An exact reproduction of all the data is needed, with no images in it.

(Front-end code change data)
══════════════════════════════
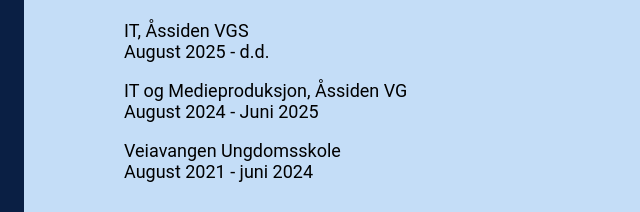
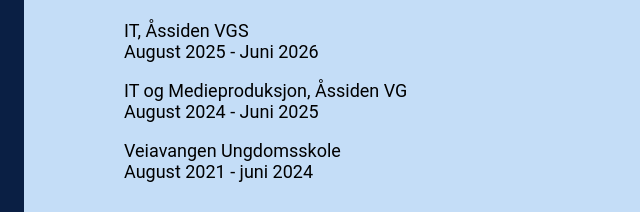
Before and after one commit to MagnusGranby/CV, a plain HTML site: page arb-utd.html in a window 1280 px wide. Shown: the part 322-534 px from the top of the page, 226-866 px from the left. Drawn offline with Linux system fonts and the light colour scheme.

Commit message:
oppdaterte utdanning

```diff
--- a/arb-utd.html
+++ b/arb-utd.html
@@ -31,7 +31,7 @@
         <div class="utd">
             <h2>Utdannelse</h2>
             <p>IT, Åssiden VGS <br>
-            August 2025 - d.d.</p>
+            August 2025 - Juni 2026</p>
 
             <p>IT og Medieproduksjon, Åssiden VG<br>
             August 2024 - Juni 2025</p>
```
Also changed, not shown: 5 other files.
══════════════════════════════
RESPONSE FOR THIS EXERCISE:
Before and after one commit to MagnusGranby/CV, a plain HTML site: page arb-utd.html in a window 1280 px wide. Shown: the part 322-534 px from the top of the page, 226-866 px from the left. Drawn offline with Linux system fonts and the light colour scheme.

Commit message:
oppdaterte utdanning

```diff
--- a/arb-utd.html
+++ b/arb-utd.html
@@ -31,7 +31,7 @@
         <div class="utd">
             <h2>Utdannelse</h2>
             <p>IT, Åssiden VGS <br>
-            August 2025 - d.d.</p>
+            August 2025 - Juni 2026</p>
 
             <p>IT og Medieproduksjon, Åssiden VG<br>
             August 2024 - Juni 2025</p>
```
Also changed, not shown: 5 other files.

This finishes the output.